Records shown below:

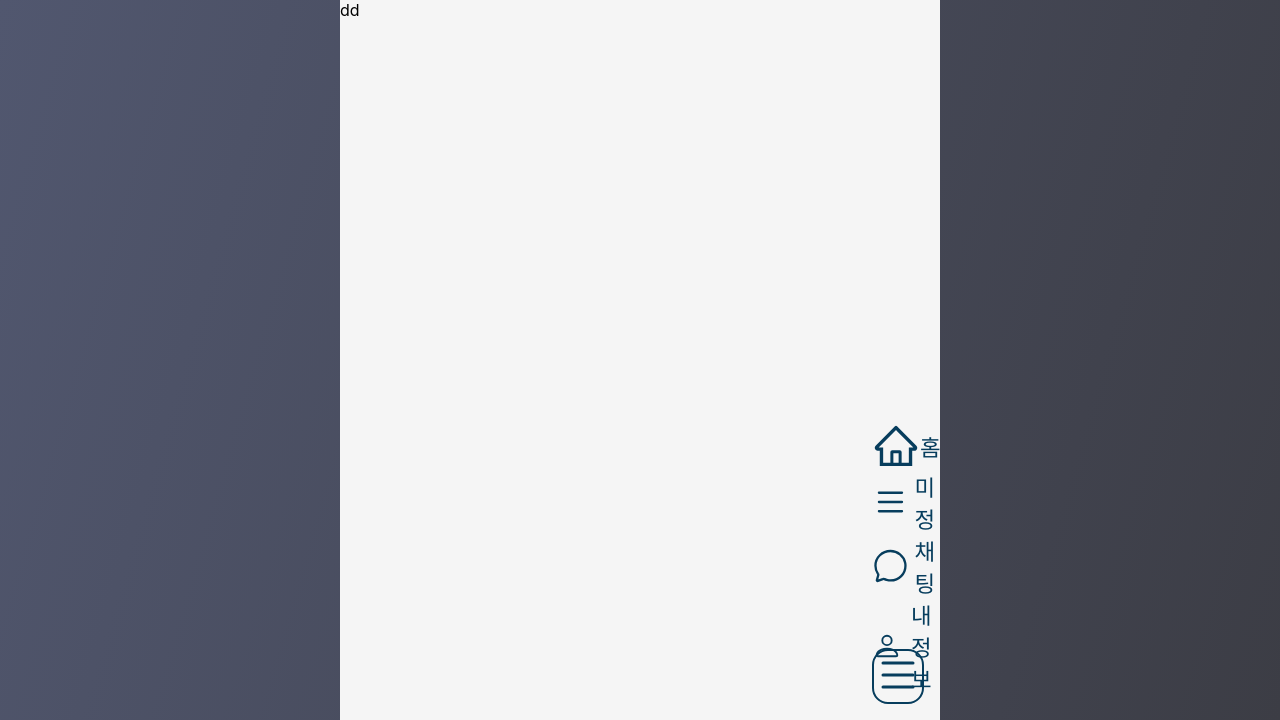
Repository: SeungYn/hanium
Page: /
An editor plug-in stored every save of this project. The page is shown before and after the next save, followed by the edit.
The browser window is 1280 px wide. The pictures show the whole page.
The project was rebuilt for these pictures with package versions that can differ from the ones it lists, and the page was loaded fresh each time. Also part of the build but not shown: src/App.css, src/components/ReadPopup/ReadPopup.module.css, src/components/ReadPopup/ReadPopup.jsx, src/pages/login/Login.jsx.

Above is the page before, as saved 2022-10-27 13:36:12.

### src/index.js
import React from 'react';
import ReactDOM from 'react-dom/client';
import './index.css';
import App from './App';

import { AuthErrorEventBus, AuthProvider } from './context/AuthContext';
import TokenStorage from './db/token';
import HttpClient from './network/http';
import AuthService from './service/auth';

const baseURL = 'https://d4a8ab3f9df191.lhr.life';
const tokenStorage = new TokenStorage();
const authErrorEventBus = new AuthErrorEventBus();
const httpClient = new HttpClient(baseURL, authErrorEventBus, tokenStorage);
const authService = new AuthService(httpClient, tokenStorage);

const root = ReactDOM.createRoot(document.getElementById('root'));
root.render(
  <React.StrictMode>
    <AuthProvider
      authService={authService}
      authErrorEventBus={authErrorEventBus}
      tokenStorage={tokenStorage}
    >
      <App authService={authService} />
    </AuthProvider>
  </React.StrictMode>
);

### src/index.css
:root {
  --color-darkBlue: #073d5d;
  --color-main: #42a5f5;
  --color-bg-dark: #f5f5f5;
  --color-bg: #fdfffd;
  --color-font: #073d5d;
  --color-accent: #073d5d;
  --color-font-accent: white;
  --color-error-bg: rgba(173, 173, 173, 0.401);
  --color-popup-bg: white;
  /* 사이즈 */
  --font-size-medium: 1.4rem;
  --font-size-small: 1rem;
}

* {
  box-sizing: border-box;
}

html,
body {
  height: 100%;
  width: 100%;
  margin: 0;
  background: rgb(81, 87, 111);
  background: linear-gradient(
    106deg,
    rgba(81, 87, 111, 1) 0%,
    rgba(60, 61, 69, 1) 100%
  );
  accent-color: var(--color-accent);
}
a {
  text-decoration: none;
  color: var(--color-font);
}
ul {
  padding: 0;
  margin: 0;
  list-style: none;
}
#root {
  height: 100%;
  width: 100%;
  max-width: 600px;
  background-color: var(--color-bg-dark);
  margin: auto;
  display: flex;
  flex-direction: column;
  position: relative;
}

button {
  cursor: pointer;
}
body {
  margin: 0;
  font-family: -apple-system, BlinkMacSystemFont, 'Segoe UI', 'Roboto', 'Oxygen',
    'Ubuntu', 'Cantarell', 'Fira Sans', 'Droid Sans', 'Helvetica Neue',
    sans-serif;
  -webkit-font-smoothing: antialiased;
  -moz-osx-font-smoothing: grayscale;
}

code {
  font-family: source-code-pro, Menlo, Monaco, Consolas, 'Courier New',
    monospace;
}

### src/App.js
import { useCallback } from 'react';
import { createBrowserRouter, RouterProvider } from 'react-router-dom';
import './App.css';
import FirstPage from './pages/firstPage/FirstPage';
import Root from './pages/Root';

// const router = createBrowserRouter([
//   {
//     path: '/',
//     element: <Root />,
//     children: [],
//   },
// ]);

function App({ authService }) {
  const router = useCallback(
    createBrowserRouter([
      {
        path: '/',
        element: <Root />,
        children: [
          { index: true, element: <FirstPage authService={authService} /> },
        ],
      },
    ]),
    [authService]
  );
  return <RouterProvider router={router} />;
}

export default App;

### src/context/AuthContext.jsx
import {
  createContext,
  createRef,
  useCallback,
  useContext,
  useEffect,
  useImperativeHandle,
  useMemo,
  useState,
} from 'react';
import ReadPopup from '../components/ReadPopup/ReadPopup';

import Login from '../pages/login/Login';

const AuthContext = createContext({});

const contextRef = createRef();

export function AuthProvider({
  authService,
  authErrorEventBus,
  children,
  tokenStorage,
}) {
  const [user, setUser] = useState(1);
  const [error, setError] = useState(null);

  const context = useMemo(() => ({}), []);

  const onLogin = async ({ loginId, password }) => {
    await authService
      .headerTokenLogin(loginId, password)
      .then((data) => {
        console.log(data);
        tokenStorage.saveUser({
          memberId: data.memberId,
          nickname: data.nickname,
        });
        setUser({ memberId: data.memberId, nickName: data.nickname });
        console.log(tokenStorage.getUser());
        return;
      })
      .catch((error) => {
        setError(error);
      });
  };

  const logout = useCallback(
    async () =>
      await authService.logout().then(() => {
        setUser(undefined);
      }),
    [authService]
  );

  useEffect(() => {
    authErrorEventBus.listen((err) => {
      console.log('err');
      console.log(err);
      setError(err);
      setUser(undefined);
      authService.logout();
    });
  }, [authErrorEventBus]);

  useEffect(() => {
    if (tokenStorage.getUser()) {
      setUser({ ...tokenStorage.getUser() });

      //nav('/');
    }

    //setUser({ token: localStorage.getItem('TOKEN') });
  }, []);

  return (
    <AuthContext.Provider value={context}>
      {user ? (
        children
      ) : (
        <>
          {error && (
            <ReadPopup content={error} onHandler={setError} type={'error'} />
          )}
          <Login authService={authService} onLogin={onLogin} />
        </>
      )}
    </AuthContext.Provider>
  );
}

export class AuthErrorEventBus {
  listen(callback) {
    this.callback = callback;
  }
  notify(error) {
    this.callback(error);
  }
}

export default AuthContext;
export const fetchToken = () => contextRef.current;
export const useAuth = () => useContext(AuthContext);

### src/db/token.js
const TOKEN = 'token';
const USER = 'user';
const USERNICKNAME = 'userNickName';
export default class TokenStorage {
  saveToken(token) {
    localStorage.setItem(TOKEN, token);
  }

  getToken() {
    return localStorage.getItem(TOKEN);
  }

  saveUser(user) {
    console.log(user);
    localStorage.setItem(USER, JSON.stringify(user));
    console.log(localStorage.getItem(USER));
  }

  getUser() {
    return JSON.parse(localStorage.getItem(USER));
  }

  clearToken() {
    console.log('토큰삭제');
    localStorage.clear(TOKEN);
  }
  clearUser() {
    console.log('유저삭제');
    localStorage.clear(USER);
  }
}

### src/network/http.js
export default class HttpClient {
  constructor(baseURL, authErrorEventBus, tokenStorage) {
    this.baseURL = baseURL;
    this.authErrorEventBus = authErrorEventBus;
    this.tokenStorage = tokenStorage;
  }

  async fetch(url, options) {
    console.log(`${this.baseURL}${url}`);
    let res = undefined;
    try {
      res = await fetch(`${this.baseURL}${url}`, {
        ...options,
        headers: {
          'Content-Type': 'application/json',
          ...options.headers,
        },
      });
    } catch (e) {
      const err = new Error('서버와 연결이 안됩니다.');
      throw err;
    }

    console.log(123);
    console.log(res);
    if (res.headers.get('Authorization')) {
      this.tokenStorage.saveToken(
        res.headers.get('Authorization').split(' ')[1]
      );
    }

    let data;
    console.log(res.headers);
    try {
      data = await res.json();
    } catch (error) {
      console.error('데이터 없어서 에러');
    }
    console.log(res);
    if (res.status > 299 || res.status < 200) {
      const message =
        data && data.message ? data.message : 'Something went wrong! 🤪';

      let error = new Error(message);

      if (res.status === 401) {
        console.log('401에러');
        error = new Error('로그인 정보가 잘 못 됐습니다.');
        this.authErrorEventBus.notify(error);
        return;
      }
      if (res.status === 400) {
        error.name = data.code ? data.code : '에러코드 등록 필요';
        console.log(error.message);
        throw error;
      }
      throw error;
    }

    return data;
  }
}

### src/service/auth.js
export default class AuthService {
  constructor(http, tokenStorage) {
    this.http = http;
    this.tokenStorage = tokenStorage;
  }

  //내 정보
  async getMyInfo() {
    const data = await this.http.fetch('/user', {
      method: 'GET',
      headers: this.getHeaders(),
    });
    return data;
  }

  //노드 /signup
  //스프링 /join
  async signup({
    nickname,
    loginId,
    password,
    email,
    sex,
    university,
    dept,
    sno,
  }) {
    console.log(nickname, loginId, password, email, sex, university, dept, sno);
    const data = await this.http.fetch('/auth/join', {
      method: 'POST',
      body: JSON.stringify({
        nickname,
        password,
        loginId,
        email,
        sex,
        university,
        dept,
        sno,
      }),
    });
    //this.tokenStorage.saveToken(data.token);
    return data;
  }

  //헤더로 토큰 받고 로그인
  async headerTokenLogin(loginId, password) {
    console.log(loginId, password);
    const data = await this.http.fetch(`/auth/login`, {
      method: 'POST',
      body: JSON.stringify({ loginId, password }),
    });
    // const res = await fetch(`${this.http.baseURL}/login`, {
    //   method: 'POST',
    //   headers: {
    //     'Content-Type': 'application/json',
    //   },
    //   body: JSON.stringify({ loginId, password }),
    // });

    // let data;
    // try {
    //   data = await res.json();
    // } catch (error) {
    //   console.error(error);
    // }

    // if (res.status > 299 || res.status < 200) {
    //   console.log('승유');
    //   const message =
    //     data && data.message ? data.message : 'Something went wrong! 🤪';
    //   const error = new Error(message);
    //   console.error('error = ', error);

    //   if (res.status === 401) {
    //     this.authErrorEventBus.notify(error);
    //   }
    //   if (res.status === 400) {
    //     error.name = data.code ? data.code : '에러코드 등록 필요';
    //     console.log(error.message);
    //     throw error;
    //   }
    //   throw error;
    // }
    // const token = res.headers.get('Authorization').split(' ')[1];
    // this.tokenStorage.saveToken(token);

    return data;
  }

  //노드서버 /idDuplicate
  //스프링서버 /duplicate-loginId
  async idDuplicateVerification(loginId) {
    const data = await this.http.fetch(`/auth/duplicate-loginId`, {
      method: 'POST',
      body: JSON.stringify({ loginId }),
    });
    return data;
  }

  async nicknameDuplicateVerification(nickname) {
    const data = await this.http.fetch(`/auth/duplicate-nickname`, {
      method: 'POST',
      body: JSON.stringify({ nickname }),
    });
    return data;
  }

  //이메일로 인증번호 받기
  async getEmailAuthenticationNumber(email) {
    console.log(email);
    const data = await this.http.fetch('/auth/mail-auth', {
      method: 'POST',
      body: JSON.stringify({
        email,
      }),
    });
    return data;
  }

  //인증번호 확인
  async authenticationNumberVerification(number) {
    const data = await this.http.fetch('/auth/mailcode-auth', {
      method: 'POST',
      body: JSON.stringify({
        code: number,
      }),
    });
    return data;
  }
  //노드서버 auth/login
  async login(loginId, password) {
    const data = await this.http.fetch('/auth/login', {
      method: 'POST',
      body: JSON.stringify({ loginId, password }),
    });
    this.tokenStorage.saveToken(data.token);
    return data;
  }

  async test() {
    const data = await this.http.fetch('/user', {
      method: 'GET',
      headers: this.getHeaders(),
    });
    return data;
  }

  async me() {
    const token = this.tokenStorage.getToken();
    return this.http.fetch('/me', {
      method: 'GET',
      headers: { Authorization: `Bearer ${token}` },
    });
  }

  async logout() {
    this.tokenStorage.clearToken();
    this.tokenStorage.clearUser();
  }

  getHeaders() {
    const token = this.tokenStorage.getToken();
    return {
      Authorization: `Bearer ${token}`,
    };
  }
}

### src/pages/firstPage/FirstPage.jsx
import React from 'react';

export default function FirstPage() {
  return <div>dd</div>;
}

### src/pages/Root.jsx
import React from 'react';
import { Outlet } from 'react-router-dom';
import Navbar from '../components/Navbar/Navbar';

export default function Root() {
  return (
    <>
      <Outlet />
      <Navbar />
    </>
  );
}

### src/components/Navbar/Navbar.jsx
import React, { useRef, useState } from 'react';
import { NavLink } from 'react-router-dom';
import styles from './Navbar.module.css';
import { AiOutlineHome } from 'react-icons/ai';
import { BsList, BsPerson } from 'react-icons/bs';
import { IoChatbubbleOutline } from 'react-icons/io5';
import { IconContext } from 'react-icons';

export default function Navbar() {
  const navMenuRef = useRef();
  const [navToggle, setNavToggle] = useState(false);
  const handleBtn = (e) => {
    setNavToggle((t) => !t);
  };
  console.log(navToggle ? styles.navAppear : styles.navDisappear);
  return (
    <nav className={styles.nav}>
      <IconContext.Provider value={{ className: styles.reactIcon }}>
        <div
          ref={navMenuRef}
          className={`${styles.navMenu} ${
            navToggle ? styles.navAppear : styles.navDisappear
          }`}
        >
          <NavLink
            to='/'
            className={({ isActive }) =>
              isActive
                ? `${styles.active} ${styles.link}`
                : `${styles.unactive} ${styles.link}`
            }
          >
            <AiOutlineHome />
            <span className={styles.text}>홈</span>
          </NavLink>

          <NavLink
            to='/1'
            className={({ isActive }) =>
              isActive
                ? `${styles.active} ${styles.link}`
                : `${styles.unactive} ${styles.link}`
            }
          >
            <BsList />
            <span className={styles.text}>미정</span>
          </NavLink>

          <NavLink
            to='/2'
            className={({ isActive }) =>
              isActive
                ? `${styles.active} ${styles.link}`
                : `${styles.unactive} ${styles.link}`
            }
          >
            <IoChatbubbleOutline />
            <span className={styles.text}>채팅</span>
          </NavLink>

          <NavLink
            to='/3'
            className={({ isActive }) =>
              isActive
                ? `${styles.active} ${styles.link}`
                : `${styles.unactive} ${styles.link}`
            }
          >
            <BsPerson />
            <span className={styles.text}>내정보</span>
          </NavLink>
        </div>
        <button className={styles.btn} onClick={handleBtn}>
          <BsList />
        </button>
      </IconContext.Provider>
    </nav>
  );
}

### src/pages/login/Login.module.css
button {
  outline: none;
  border: none;
  color: var(--color-font);
  border: 2px solid var(--color-font);
  padding: 0.4rem 0;
  background-color: transparent;
  border-radius: 1rem;
}

button:hover {
  background-color: var(--color-accent);
  color: var(--color-font-accent);
}

.container {
  display: flex;
  flex-direction: column;
  overflow-y: auto;
  align-items: center;
  width: 100%;
}
.authTitle {
  width: 100%;
  text-align: center;
  color: var(--color-font);
}
.authForm {
  width: 100%;
}

.authForm__itemList .authForm__item,
.authForm__itemList .authForm__emailGroup {
  margin-top: 0.6rem;
}

.authForm__emailGroup {
  display: flex;
}

.emailBtn {
  flex: 0 0 20%;
  font-size: var(--font-size-small);
}

label[for='signup'] {
  cursor: pointer;
}

.form_signup {
  margin-top: 0.6rem;
  text-align: center;
}

.auth_btn {
  margin-top: 0.6rem;
  width: 100%;
  font-size: var(--font-size-medium);
  outline: none;
  border: none;
  color: var(--color-font);
  border: 2px solid var(--color-font);
  padding: 0.4rem 0;
  background-color: transparent;
  border-radius: 1rem;
}

.auth_btn:hover {
  background-color: var(--color-accent);
  color: var(--color-font-accent);
}

### src/components/Navbar/Navbar.module.css
.nav {
  position: absolute;
  bottom: 1rem;
  right: 1rem;
  font-size: var(--font-size-medium);
  text-align: center;
}

.link {
  display: flex;
  align-items: center;
}

.link:hover {
  color: black;
}

.navMenu {
  /* opacity: 0;
  pointer-events: none;
  transition: all 0.1s ease-out; */
  position: absolute;
  transition: height 1s ease-out;
  overflow: hidden;
  bottom: 10px;
  min-height: 0;
}

.navAppear {
}

.navDisappear {
}

.reactIcon {
  font-size: 3rem;
}

.btn {
  padding: 0;
}

/* @keyframes listUp {
  0% {
    height: 0%;
  }
  50% {
    height: 50%;
  }
  100% {
    height: 100%;
  }
} */

Loaded but not shown: public/index.html (common file)

After the next save:
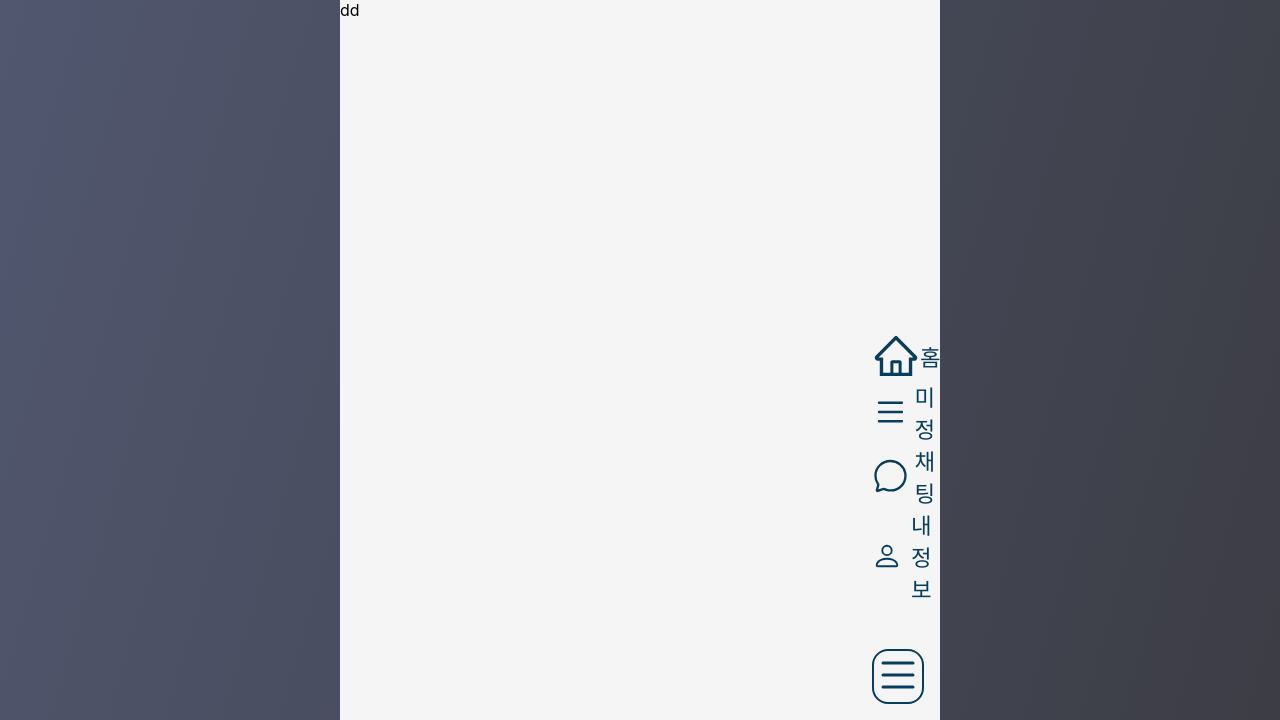
Saved 5 s later.
--- a/src/components/Navbar/Navbar.module.css
+++ b/src/components/Navbar/Navbar.module.css
@@ -22,7 +22,7 @@
   position: absolute;
   transition: height 1s ease-out;
   overflow: hidden;
-  bottom: 10px;
+  bottom: 100px;
   min-height: 0;
 }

End of Records shown.

• _The task_: Above are the records; from them, give again exactly the lines from the one containing "### src/network/http.js" to the one containing "console.log('401에러');", both lines included, and nothing more.

• _Your response_:
### src/network/http.js
export default class HttpClient {
  constructor(baseURL, authErrorEventBus, tokenStorage) {
    this.baseURL = baseURL;
    this.authErrorEventBus = authErrorEventBus;
    this.tokenStorage = tokenStorage;
  }

  async fetch(url, options) {
    console.log(`${this.baseURL}${url}`);
    let res = undefined;
    try {
      res = await fetch(`${this.baseURL}${url}`, {
        ...options,
        headers: {
          'Content-Type': 'application/json',
          ...options.headers,
        },
      });
    } catch (e) {
      const err = new Error('서버와 연결이 안됩니다.');
      throw err;
    }

    console.log(123);
    console.log(res);
    if (res.headers.get('Authorization')) {
      this.tokenStorage.saveToken(
        res.headers.get('Authorization').split(' ')[1]
      );
    }

    let data;
    console.log(res.headers);
    try {
      data = await res.json();
    } catch (error) {
      console.error('데이터 없어서 에러');
    }
    console.log(res);
    if (res.status > 299 || res.status < 200) {
      const message =
        data && data.message ? data.message : 'Something went wrong! 🤪';

      let error = new Error(message);

      if (res.status === 401) {
        console.log('401에러');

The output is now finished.